Figure 1. Anatomical view of the normal heart and conduction system. The top chambers are known as the atria. The bottom two chambers, are the left and right ventricles. A specialized network of conduction tissue exists, allowing the heart’s own pacemaker residing in the sinoatrial, or SA, node to conduct to the ventricles in a coordinated fashion.

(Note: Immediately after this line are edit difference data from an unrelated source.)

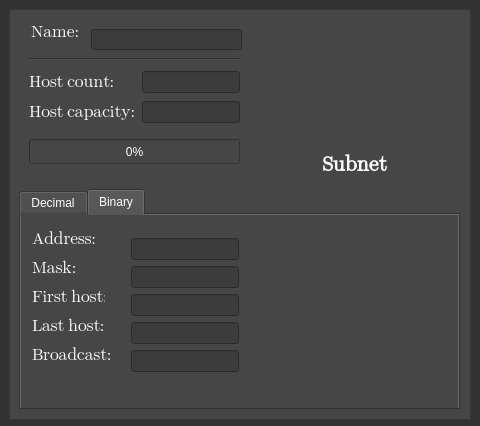
Before: the Qt Designer form src/widgetApp/SubnetDialog.ui in Projekt-zespolowy-TIU/DesignYourNetwork, drawn with Qt 5.
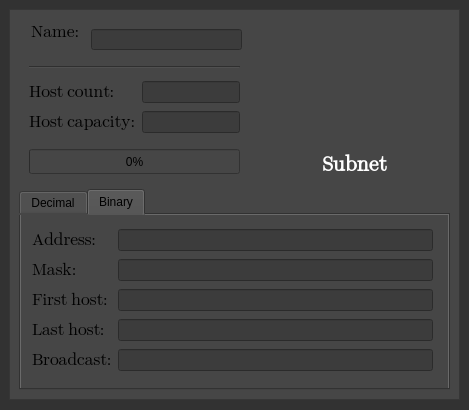
After: the same form once the commit is applied. Icons and pictures are not drawn.

```diff
--- a/src/widgetApp/SubnetDialog.ui
+++ b/src/widgetApp/SubnetDialog.ui
@@ -6,8 +6,8 @@
    <rect>
     <x>0</x>
     <y>0</y>
-    <width>480</width>
-    <height>426</height>
+    <width>469</width>
+    <height>410</height>
    </rect>
   </property>
   <property name="windowTitle">
@@ -21,16 +21,15 @@
    <bool>false</bool>
   </property>
   <property name="styleSheet">
-   <string notr="true">background-color: rgb(50, 50, 50);
-color: rgb(255, 255, 255);</string>
+   <string notr="true">background-color: rgb(50, 50, 50);</string>
   </property>
   <widget class="QFrame" name="frame">
    <property name="geometry">
     <rect>
      <x>9</x>
      <y>9</y>
-     <width>462</width>
-     <height>411</height>
+     <width>451</width>
+     <height>391</height>
     </rect>
    </property>
    <property name="font">
@@ -80,8 +79,8 @@
      <rect>
       <x>10</x>
       <y>180</y>
-      <width>441</width>
-      <height>221</height>
+      <width>431</width>
+      <height>201</height>
      </rect>
     </property>
     <property name="tabPosition">
@@ -286,15 +285,18 @@
      <attribute name="title">
       <string>Binary</string>
      </attribute>
+     <widget class="QWidget" name="">
+      <property name="geometry">
+       <rect>
+        <x>11</x>
+        <y>12</y>
+        <width>401</width>
+        <height>146</height>
+       </rect>
+      </property>
+      <layout class="QGridLayout" name="gridLayout_2">
+       <item row="0" column="0">
      <widget class="QLabel" name="label_14">
-      <property name="geometry">
-       <rect>
-        <x>11</x>
-        <y>12</y>
-        <width>64</width>
-        <height>23</height>
-       </rect>
-      </property>
       <property name="font">
        <font>
         <family>Segoe UI Emoji</family>
@@ -308,179 +310,12 @@
        <string>Address:</string>
       </property>
      </widget>
-     <widget class="QLabel" name="label_21">
-      <property name="geometry">
-       <rect>
-        <x>11</x>
-        <y>70</y>
-        <width>73</width>
-        <height>23</height>
-       </rect>
-      </property>
-      <property name="font">
-       <font>
-        <family>Segoe UI Emoji</family>
-        <pointsize>13</pointsize>
-        <weight>50</weight>
-        <italic>false</italic>
-        <bold>false</bold>
-       </font>
-      </property>
-      <property name="text">
-       <string>First host:</string>
-      </property>
-     </widget>
-     <widget class="QLabel" name="label_15">
-      <property name="geometry">
-       <rect>
-        <x>11</x>
-        <y>41</y>
-        <width>44</width>
-        <height>23</height>
-       </rect>
-      </property>
-      <property name="font">
-       <font>
-        <family>Segoe UI Emoji</family>
-        <pointsize>13</pointsize>
-        <weight>50</weight>
-        <italic>false</italic>
-        <bold>false</bold>
-       </font>
-      </property>
-      <property name="text">
-       <string>Mask:</string>
-      </property>
-     </widget>
-     <widget class="QLabel" name="label_22">
-      <property name="geometry">
-       <rect>
-        <x>11</x>
-        <y>128</y>
-        <width>78</width>
-        <height>23</height>
-       </rect>
-      </property>
-      <property name="font">
-       <font>
-        <family>Segoe UI Emoji</family>
-        <pointsize>13</pointsize>
-        <weight>50</weight>
-        <italic>false</italic>
-        <bold>false</bold>
-       </font>
-      </property>
-      <property name="text">
-       <string>Broadcast:</string>
-      </property>
-     </widget>
-     <widget class="QLabel" name="label_20">
-      <property name="geometry">
-       <rect>
-        <x>11</x>
-        <y>99</y>
-        <width>71</width>
-        <height>23</height>
-       </rect>
-      </property>
-      <property name="font">
-       <font>
-        <family>Segoe UI Emoji</family>
-        <pointsize>13</pointsize>
-        <weight>50</weight>
-        <italic>false</italic>
-        <bold>false</bold>
-       </font>
-      </property>
-      <property name="text">
-       <string>Last host:</string>
-      </property>
-     </widget>
-     <widget class="QScrollArea" name="scrollArea">
-      <property name="geometry">
-       <rect>
-        <x>90</x>
-        <y>5</y>
-        <width>341</width>
-        <height>181</height>
-       </rect>
-      </property>
-      <property name="frameShape">
-       <enum>QFrame::NoFrame</enum>
-      </property>
-      <property name="verticalScrollBarPolicy">
-       <enum>Qt::ScrollBarAsNeeded</enum>
-      </property>
-      <property name="horizontalScrollBarPolicy">
-       <enum>Qt::ScrollBarAsNeeded</enum>
-      </property>
-      <property name="sizeAdjustPolicy">
-       <enum>QAbstractScrollArea::AdjustIgnored</enum>
-      </property>
-      <property name="widgetResizable">
-       <bool>true</bool>
-      </property>
-      <widget class="QWidget" name="scrollAreaWidgetContents">
-       <property name="geometry">
-        <rect>
-         <x>0</x>
-         <y>0</y>
-         <width>341</width>
-         <height>181</height>
-        </rect>
-       </property>
-       <layout class="QHBoxLayout" name="horizontalLayout_2">
-        <item>
-         <widget class="QFrame" name="addressFrame">
-          <property name="minimumSize">
-           <size>
-            <width>300</width>
-            <height>0</height>
-           </size>
-          </property>
-          <property name="frameShape">
-           <enum>QFrame::NoFrame</enum>
-          </property>
-          <property name="frameShadow">
-           <enum>QFrame::Raised</enum>
-          </property>
-          <widget class="QLineEdit" name="broadcastAddressBinary">
-           <property name="enabled">
-            <bool>false</bool>
-           </property>
-           <property name="geometry">
-            <rect>
-             <x>11</x>
-             <y>121</y>
-             <width>108</width>
-             <height>22</height>
-            </rect>
-           </property>
-           <property name="styleSheet">
-            <string notr="true">background-color: rgb(60, 60, 60);</string>
-           </property>
-           <property name="text">
-            <string/>
-           </property>
-           <property name="frame">
-            <bool>true</bool>
-           </property>
-           <property name="alignment">
-            <set>Qt::AlignLeading|Qt::AlignLeft|Qt::AlignVCenter</set>
-           </property>
-          </widget>
+       </item>
+       <item row="0" column="1">
           <widget class="QLineEdit" name="subnetAddressBinary">
            <property name="enabled">
-            <bool>false</bool>
-           </property>
-           <property name="geometry">
-            <rect>
-             <x>11</x>
-             <y>9</y>
-             <width>108</width>
-             <height>22</height>
-            </rect>
-           </property>
+          <bool>true</bool>
+         </property>
            <property name="styleSheet">
             <string notr="true">background-color: rgb(60, 60, 60);</string>
            </property>
@@ -493,44 +328,70 @@
            <property name="alignment">
             <set>Qt::AlignLeading|Qt::AlignLeft|Qt::AlignVCenter</set>
            </property>
-          </widget>
-          <widget class="QLineEdit" name="firstAddressBinary">
-           <property name="enabled">
-            <bool>false</bool>
-           </property>
-           <property name="geometry">
-            <rect>
-             <x>11</x>
-             <y>65</y>
-             <width>108</width>
-             <height>22</height>
-            </rect>
-           </property>
-           <property name="styleSheet">
-            <string notr="true">background-color: rgb(60, 60, 60);</string>
-           </property>
+         <property name="readOnly">
+          <bool>true</bool>
+         </property>
+        </widget>
+       </item>
+       <item row="1" column="0">
+        <widget class="QLabel" name="label_15">
+         <property name="font">
+          <font>
+           <family>Segoe UI Emoji</family>
+           <pointsize>13</pointsize>
+           <weight>50</weight>
+           <italic>false</italic>
+           <bold>false</bold>
+          </font>
+         </property>
            <property name="text">
-            <string/>
-           </property>
-           <property name="frame">
-            <bool>true</bool>
-           </property>
-           <property name="alignment">
-            <set>Qt::AlignLeading|Qt::AlignLeft|Qt::AlignVCenter</set>
-           </property>
-          </widget>
+          <string>Mask:</string>
+         </property>
+        </widget>
+       </item>
+       <item row="1" column="1">
           <widget class="QLineEdit" name="subnetMaskBinary">
            <property name="enabled">
-            <bool>false</bool>
-           </property>
-           <property name="geometry">
-            <rect>
-             <x>11</x>
-             <y>37</y>
-             <width>108</width>
-             <height>22</height>
-            </rect>
-           </property>
+          <bool>true</bool>
+         </property>
+         <property name="styleSheet">
+          <string notr="true">background-color: rgb(60, 60, 60);</string>
+         </property>
+         <property name="text">
+          <string/>
+         </property>
+         <property name="frame">
+          <bool>true</bool>
+         </property>
+         <property name="alignment">
+          <set>Qt::AlignLeading|Qt::AlignLeft|Qt::AlignVCenter</set>
+         </property>
+         <property name="readOnly">
+          <bool>true</bool>
+         </property>
+        </widget>
+       </item>
+       <item row="2" column="0">
+        <widget class="QLabel" name="label_21">
+         <property name="font">
+          <font>
+           <family>Segoe UI Emoji</family>
+           <pointsize>13</pointsize>
+           <weight>50</weight>
+           <italic>false</italic>
+           <bold>false</bold>
+          </font>
+         </property>
+         <property name="text">
+          <string>First host:</string>
+         </property>
+        </widget>
+       </item>
+       <item row="2" column="1">
+        <widget class="QLineEdit" name="firstAddressBinary">
+         <property name="enabled">
+          <bool>true</bool>
+         </property>
            <property name="styleSheet">
             <string notr="true">background-color: rgb(60, 60, 60);</string>
            </property>
@@ -543,19 +404,32 @@
            <property name="alignment">
             <set>Qt::AlignLeading|Qt::AlignLeft|Qt::AlignVCenter</set>
            </property>
-          </widget>
+         <property name="readOnly">
+          <bool>true</bool>
+         </property>
+        </widget>
+       </item>
+       <item row="3" column="0">
+        <widget class="QLabel" name="label_20">
+         <property name="font">
+          <font>
+           <family>Segoe UI Emoji</family>
+           <pointsize>13</pointsize>
+           <weight>50</weight>
+           <italic>false</italic>
+           <bold>false</bold>
+          </font>
+         </property>
+         <property name="text">
+          <string>Last host:</string>
+         </property>
+        </widget>
+       </item>
+       <item row="3" column="1">
           <widget class="QLineEdit" name="lastAddressBinary">
            <property name="enabled">
-            <bool>false</bool>
-           </property>
-           <property name="geometry">
-            <rect>
-             <x>11</x>
-             <y>93</y>
-             <width>108</width>
-             <height>22</height>
-            </rect>
-           </property>
+          <bool>true</bool>
+         </property>
            <property name="styleSheet">
             <string notr="true">background-color: rgb(60, 60, 60);</string>
            </property>
@@ -568,11 +442,50 @@
            <property name="alignment">
             <set>Qt::AlignLeading|Qt::AlignLeft|Qt::AlignVCenter</set>
            </property>
-          </widget>
+         <property name="readOnly">
+          <bool>true</bool>
+         </property>
+        </widget>
+       </item>
+       <item row="4" column="0">
+        <widget class="QLabel" name="broadcastBinLabel">
+         <property name="font">
+          <font>
+           <family>Segoe UI Emoji</family>
+           <pointsize>13</pointsize>
+           <weight>50</weight>
+           <italic>false</italic>
+           <bold>false</bold>
+          </font>
+         </property>
+         <property name="text">
+          <string>Broadcast:</string>
+         </property>
+        </widget>
+       </item>
+       <item row="4" column="1">
+        <widget class="QLineEdit" name="broadcastAddressBinary">
+         <property name="enabled">
+          <bool>true</bool>
+         </property>
+         <property name="styleSheet">
+          <string notr="true">background-color: rgb(60, 60, 60);</string>
+         </property>
+         <property name="text">
+          <string/>
+         </property>
+         <property name="frame">
+          <bool>true</bool>
+         </property>
+         <property name="alignment">
+          <set>Qt::AlignLeading|Qt::AlignLeft|Qt::AlignVCenter</set>
+         </property>
+         <property name="readOnly">
+          <bool>true</bool>
+         </property>
          </widget>
         </item>
        </layout>
-      </widget>
      </widget>
     </widget>
    </widget>
@@ -599,7 +512,7 @@
     <property name="geometry">
      <rect>
       <x>20</x>
-      <y>130</y>
+      <y>140</y>
       <width>211</width>
       <height>25</height>
      </rect>
@@ -612,7 +525,7 @@
     <property name="geometry">
      <rect>
       <x>20</x>
-      <y>40</y>
+      <y>48</y>
       <width>211</width>
       <height>20</height>
      </rect>
@@ -625,7 +538,7 @@
     <property name="geometry">
      <rect>
       <x>20</x>
-      <y>60</y>
+      <y>70</y>
       <width>211</width>
       <height>56</height>
      </rect>
@@ -666,7 +579,7 @@
      <item row="0" column="1">
       <widget class="QLineEdit" name="hostCount">
        <property name="enabled">
-        <bool>false</bool>
+        <bool>true</bool>
        </property>
        <property name="styleSheet">
         <string notr="true">background-color: rgb(60, 60, 60);</string>
@@ -677,12 +590,15 @@
        <property name="alignment">
         <set>Qt::AlignCenter</set>
        </property>
+       <property name="readOnly">
+        <bool>true</bool>
+       </property>
       </widget>
      </item>
      <item row="1" column="1">
       <widget class="QLineEdit" name="hostCapacity">
        <property name="enabled">
-        <bool>false</bool>
+        <bool>true</bool>
        </property>
        <property name="styleSheet">
         <string notr="true">background-color: rgb(60, 60, 60);</string>
@@ -693,6 +609,9 @@
        <property name="alignment">
         <set>Qt::AlignCenter</set>
        </property>
+       <property name="readOnly">
+        <bool>true</bool>
+       </property>
       </widget>
      </item>
     </layout>
@@ -738,6 +657,28 @@
      <set>Qt::AlignCenter</set>
     </property>
    </widget>
+   <widget class="Line" name="line_4">
+    <property name="geometry">
+     <rect>
+      <x>20</x>
+      <y>140</y>
+      <width>211</width>
+      <height>20</height>
+     </rect>
+    </property>
+    <property name="orientation">
+     <enum>Qt::Horizontal</enum>
+    </property>
+   </widget>
+   <zorder>line_4</zorder>
+   <zorder>progressBar</zorder>
+   <zorder>label_10</zorder>
+   <zorder>tabWidget</zorder>
+   <zorder>graphImage</zorder>
+   <zorder>line_3</zorder>
+   <zorder>layoutWidget_4</zorder>
+   <zorder>label_9</zorder>
+   <zorder>subnetName</zorder>
   </widget>
  </widget>
  <resources>
```
Left out of the diff: 26 changed lines with no effect on the pictures. Lines whose indentation alone changed are shown as unchanged.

The heart has its own electrical system, or wiring, that allows for this coordinated contractions of the heart chambers. The dominant pacemaker of the normal heart that initiates each heartbeat, is called the sinus, or sinoatrial (SA) node, and is located in the upper portion of the right atrium. The SA node typically fires at a rate exquisitely sensitive to the metabolic needs of the body, and responds to wide swings of activity, from sleeping to exercising, to ensure enough blood is directed to the body’s tissues. The electrical pacemaker signal from the right atrium spreads to the left atrium allowing coordinated contraction of the upper two chambers. Next, the electrical impulse reaches the middle of the heart, near the junction of all four chambers, at a critical structure called the atrioventricular (AV) node. The AV node, itself a natural slower pacemaker, acts like a traffic signal, regulating the flow of electrical “traffic” from the atria to the ventricles. Once the electrical impulse is allowed to pass, it reaches the His bundle and bifurcates to the branches serving the lower right and left ventricles, that is the right and left bundle branches, respectively. Specialized conduction fibers, termed Purkinje fibers, act to speedily conduct the impulse to the ventricular muscle. This synchronized sequence of atrioventricular contraction occurring under the influence of the sinus node and using the heart’s normal electrical circuit is termed sinus rhythm. Sinus rhythm provides for atrioventricular (AV) synchrony that maximizes the amount of blood pumped per each cardiac cycle. AV synchrony means that the ventricles only pump blood after they have been maximally filled via the coordinated atrial contractions. This AV synchrony optimizes cardiac output and produces the greatest efficiency of the cardiovascular system.
Figure 2. Animation of normal sinus rhythm. The dominant pacemaker, the sinus node, fires with electrical depolarization of the atrium spreading through the AV node to the bottom ventricles, allowing for AV synchronous contraction.